== What you are asked to do ==
Using the listing that follows, filter out every line lacking the string "colors" and return the rest.

== Information ==
※ ※ ※

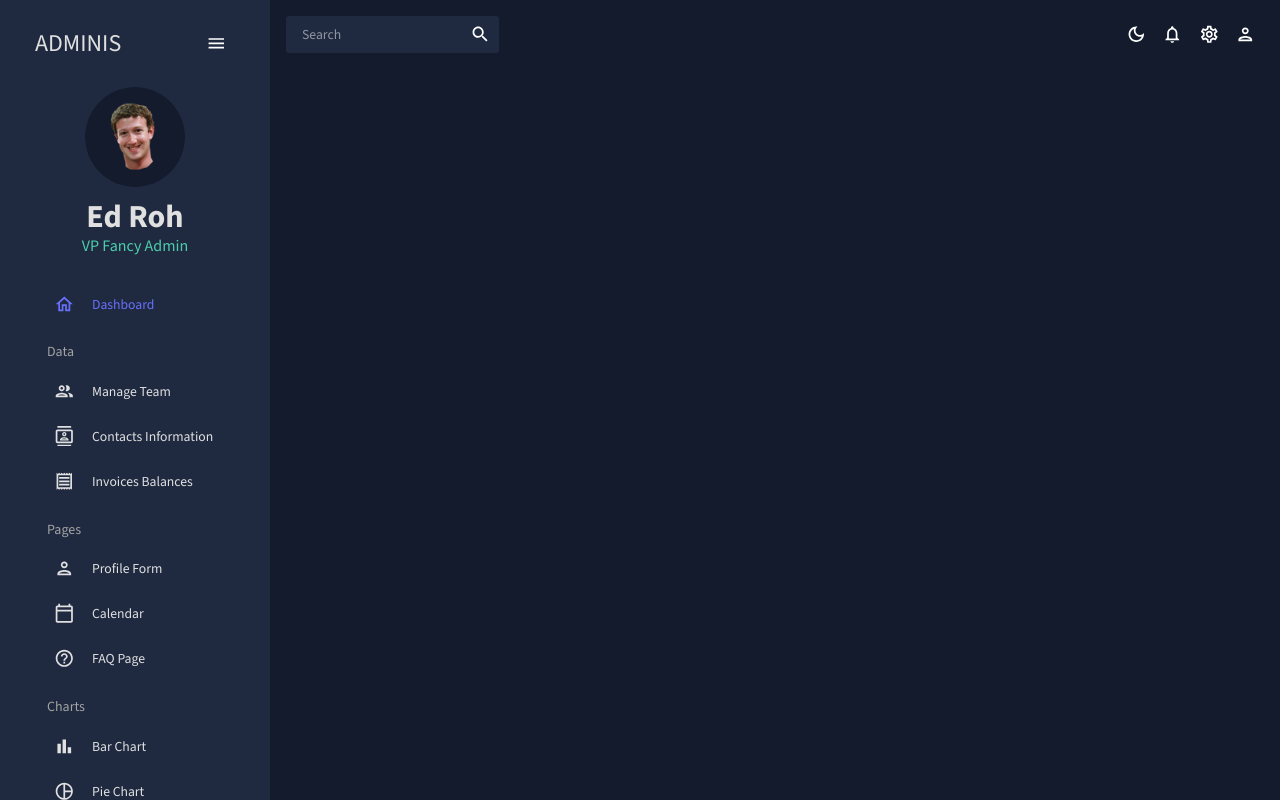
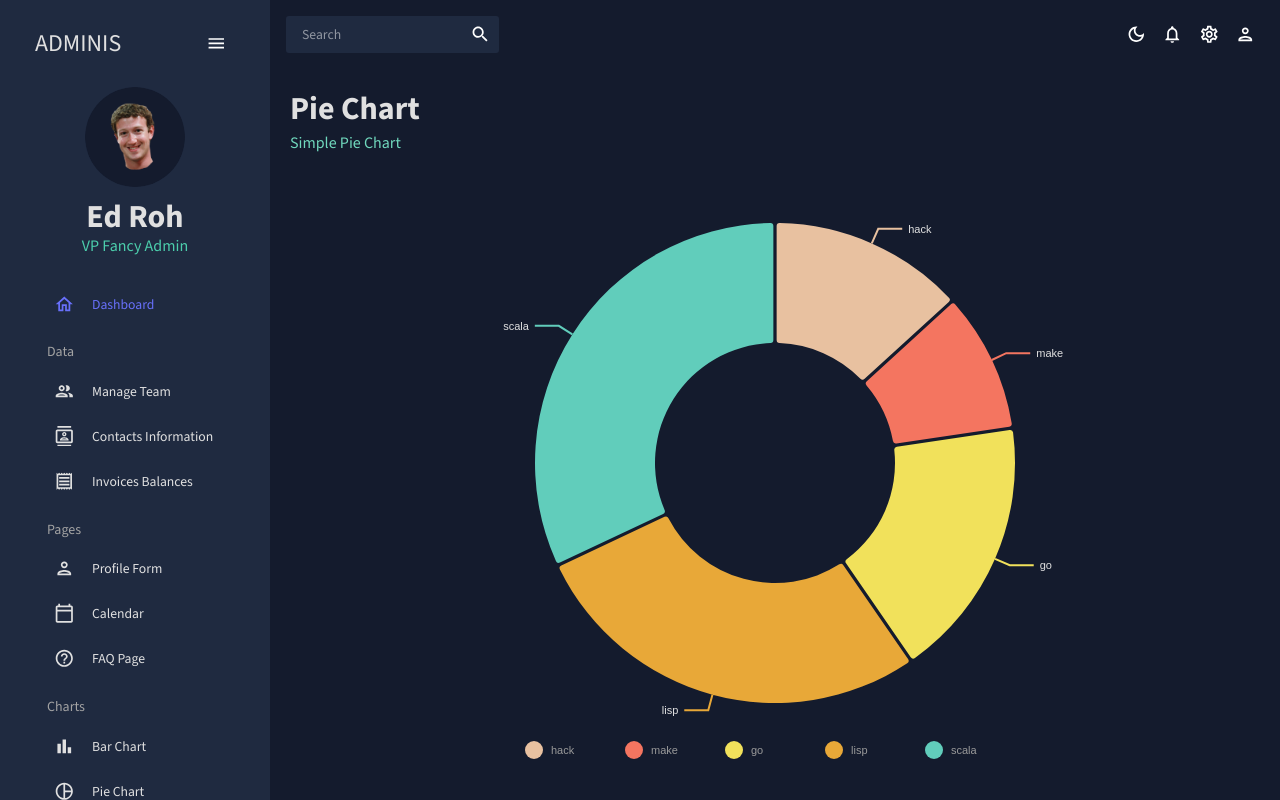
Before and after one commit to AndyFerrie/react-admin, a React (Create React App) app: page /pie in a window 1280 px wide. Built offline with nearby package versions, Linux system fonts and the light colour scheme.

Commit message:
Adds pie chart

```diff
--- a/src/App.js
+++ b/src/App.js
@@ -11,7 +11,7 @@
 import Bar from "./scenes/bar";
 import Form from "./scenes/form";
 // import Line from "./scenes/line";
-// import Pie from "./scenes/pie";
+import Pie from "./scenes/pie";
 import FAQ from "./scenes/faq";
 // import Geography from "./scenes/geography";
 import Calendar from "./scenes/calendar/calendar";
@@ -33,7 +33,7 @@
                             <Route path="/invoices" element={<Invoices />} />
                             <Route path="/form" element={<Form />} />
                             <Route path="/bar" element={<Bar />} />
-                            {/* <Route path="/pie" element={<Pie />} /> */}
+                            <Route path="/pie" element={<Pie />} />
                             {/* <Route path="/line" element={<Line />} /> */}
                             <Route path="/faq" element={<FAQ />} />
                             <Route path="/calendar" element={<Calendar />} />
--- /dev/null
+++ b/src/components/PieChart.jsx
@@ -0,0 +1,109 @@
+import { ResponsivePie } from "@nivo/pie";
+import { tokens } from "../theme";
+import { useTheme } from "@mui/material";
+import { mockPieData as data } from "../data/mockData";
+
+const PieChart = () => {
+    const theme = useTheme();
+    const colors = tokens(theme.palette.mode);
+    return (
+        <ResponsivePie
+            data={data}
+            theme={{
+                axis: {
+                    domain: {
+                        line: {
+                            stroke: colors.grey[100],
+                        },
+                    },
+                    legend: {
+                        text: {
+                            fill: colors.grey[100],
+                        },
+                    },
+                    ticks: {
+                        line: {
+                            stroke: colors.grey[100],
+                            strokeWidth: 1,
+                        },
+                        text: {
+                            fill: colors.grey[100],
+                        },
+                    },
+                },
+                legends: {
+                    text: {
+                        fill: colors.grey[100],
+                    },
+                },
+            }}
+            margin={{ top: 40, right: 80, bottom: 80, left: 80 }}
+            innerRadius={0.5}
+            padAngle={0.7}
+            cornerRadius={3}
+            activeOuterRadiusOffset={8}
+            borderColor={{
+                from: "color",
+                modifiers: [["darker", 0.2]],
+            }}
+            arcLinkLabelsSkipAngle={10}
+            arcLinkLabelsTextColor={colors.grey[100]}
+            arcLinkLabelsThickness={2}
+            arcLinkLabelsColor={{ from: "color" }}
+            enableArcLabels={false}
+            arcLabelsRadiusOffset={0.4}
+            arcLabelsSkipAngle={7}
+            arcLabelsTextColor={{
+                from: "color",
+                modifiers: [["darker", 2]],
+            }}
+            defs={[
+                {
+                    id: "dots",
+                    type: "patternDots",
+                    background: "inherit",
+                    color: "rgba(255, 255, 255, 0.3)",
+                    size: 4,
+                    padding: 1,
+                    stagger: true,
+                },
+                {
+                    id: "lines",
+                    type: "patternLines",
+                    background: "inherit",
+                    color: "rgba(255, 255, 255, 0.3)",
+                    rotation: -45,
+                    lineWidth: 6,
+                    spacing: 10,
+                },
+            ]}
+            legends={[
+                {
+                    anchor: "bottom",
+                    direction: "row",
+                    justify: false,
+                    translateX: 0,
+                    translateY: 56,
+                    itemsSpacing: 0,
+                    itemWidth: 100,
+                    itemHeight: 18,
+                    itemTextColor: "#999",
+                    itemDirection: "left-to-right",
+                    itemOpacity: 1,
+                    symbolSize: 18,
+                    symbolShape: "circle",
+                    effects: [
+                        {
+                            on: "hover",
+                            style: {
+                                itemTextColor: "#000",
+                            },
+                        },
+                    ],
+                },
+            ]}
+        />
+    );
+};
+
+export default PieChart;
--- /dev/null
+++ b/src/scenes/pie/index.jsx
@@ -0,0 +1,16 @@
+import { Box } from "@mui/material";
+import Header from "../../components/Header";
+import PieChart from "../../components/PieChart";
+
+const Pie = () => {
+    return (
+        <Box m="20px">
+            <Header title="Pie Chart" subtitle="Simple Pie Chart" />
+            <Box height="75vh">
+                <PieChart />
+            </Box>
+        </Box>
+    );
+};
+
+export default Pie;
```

※ ※ ※

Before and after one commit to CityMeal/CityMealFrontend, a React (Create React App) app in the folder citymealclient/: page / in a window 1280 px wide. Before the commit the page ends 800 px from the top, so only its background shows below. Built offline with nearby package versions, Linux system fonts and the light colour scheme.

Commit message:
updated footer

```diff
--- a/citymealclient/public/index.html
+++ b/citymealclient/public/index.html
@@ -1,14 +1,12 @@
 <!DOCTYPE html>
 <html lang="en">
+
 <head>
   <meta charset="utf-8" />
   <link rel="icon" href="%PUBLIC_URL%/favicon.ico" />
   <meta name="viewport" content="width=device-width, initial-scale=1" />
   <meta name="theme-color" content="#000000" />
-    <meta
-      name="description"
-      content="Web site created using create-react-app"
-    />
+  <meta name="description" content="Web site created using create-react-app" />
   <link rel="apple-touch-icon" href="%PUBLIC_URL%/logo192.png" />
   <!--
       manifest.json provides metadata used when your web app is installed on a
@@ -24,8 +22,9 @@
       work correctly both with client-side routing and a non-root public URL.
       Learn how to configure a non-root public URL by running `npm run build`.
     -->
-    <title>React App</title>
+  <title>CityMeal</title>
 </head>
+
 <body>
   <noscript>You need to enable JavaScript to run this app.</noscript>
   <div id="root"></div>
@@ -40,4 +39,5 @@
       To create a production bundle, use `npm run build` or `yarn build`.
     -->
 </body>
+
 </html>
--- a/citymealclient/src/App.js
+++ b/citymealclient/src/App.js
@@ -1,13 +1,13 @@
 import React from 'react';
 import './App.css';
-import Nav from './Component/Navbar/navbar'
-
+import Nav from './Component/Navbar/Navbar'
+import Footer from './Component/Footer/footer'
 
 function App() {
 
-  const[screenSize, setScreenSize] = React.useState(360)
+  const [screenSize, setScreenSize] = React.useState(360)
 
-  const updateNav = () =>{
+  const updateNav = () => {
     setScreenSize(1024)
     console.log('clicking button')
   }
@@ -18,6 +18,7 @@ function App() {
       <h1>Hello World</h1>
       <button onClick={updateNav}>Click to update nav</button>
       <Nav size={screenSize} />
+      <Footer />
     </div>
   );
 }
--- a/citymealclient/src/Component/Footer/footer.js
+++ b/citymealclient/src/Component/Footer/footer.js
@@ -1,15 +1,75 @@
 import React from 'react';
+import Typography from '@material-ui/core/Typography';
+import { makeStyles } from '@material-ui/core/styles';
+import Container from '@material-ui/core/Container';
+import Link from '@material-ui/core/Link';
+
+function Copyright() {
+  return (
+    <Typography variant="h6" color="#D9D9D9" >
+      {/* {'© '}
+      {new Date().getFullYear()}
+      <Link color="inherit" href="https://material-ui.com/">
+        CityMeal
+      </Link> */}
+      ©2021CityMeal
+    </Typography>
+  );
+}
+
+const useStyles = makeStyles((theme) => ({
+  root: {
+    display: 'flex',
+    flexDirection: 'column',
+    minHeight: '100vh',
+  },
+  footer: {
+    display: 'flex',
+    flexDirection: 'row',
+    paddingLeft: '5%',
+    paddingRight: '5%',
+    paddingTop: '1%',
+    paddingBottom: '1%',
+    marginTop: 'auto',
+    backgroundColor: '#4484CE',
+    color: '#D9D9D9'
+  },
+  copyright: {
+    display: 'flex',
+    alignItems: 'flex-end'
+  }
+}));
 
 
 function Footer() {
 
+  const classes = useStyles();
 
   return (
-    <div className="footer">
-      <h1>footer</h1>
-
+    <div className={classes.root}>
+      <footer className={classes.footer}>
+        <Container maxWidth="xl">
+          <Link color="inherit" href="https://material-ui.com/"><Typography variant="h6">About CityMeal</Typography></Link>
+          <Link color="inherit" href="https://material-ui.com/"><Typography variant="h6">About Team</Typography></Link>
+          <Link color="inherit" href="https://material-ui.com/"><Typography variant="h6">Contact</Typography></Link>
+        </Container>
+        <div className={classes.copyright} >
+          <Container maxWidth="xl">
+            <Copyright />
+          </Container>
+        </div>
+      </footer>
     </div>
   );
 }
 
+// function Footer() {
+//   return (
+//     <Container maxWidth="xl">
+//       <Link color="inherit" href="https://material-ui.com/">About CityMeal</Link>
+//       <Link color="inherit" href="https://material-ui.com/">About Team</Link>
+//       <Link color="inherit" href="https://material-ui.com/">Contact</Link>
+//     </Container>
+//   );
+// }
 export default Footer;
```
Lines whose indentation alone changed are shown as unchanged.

※ ※ ※

== Output for this exercise ==
+    const colors = tokens(theme.palette.mode);
+                            stroke: colors.grey[100],
+                            fill: colors.grey[100],
+                            stroke: colors.grey[100],
+                            fill: colors.grey[100],
+                        fill: colors.grey[100],
+            arcLinkLabelsTextColor={colors.grey[100]}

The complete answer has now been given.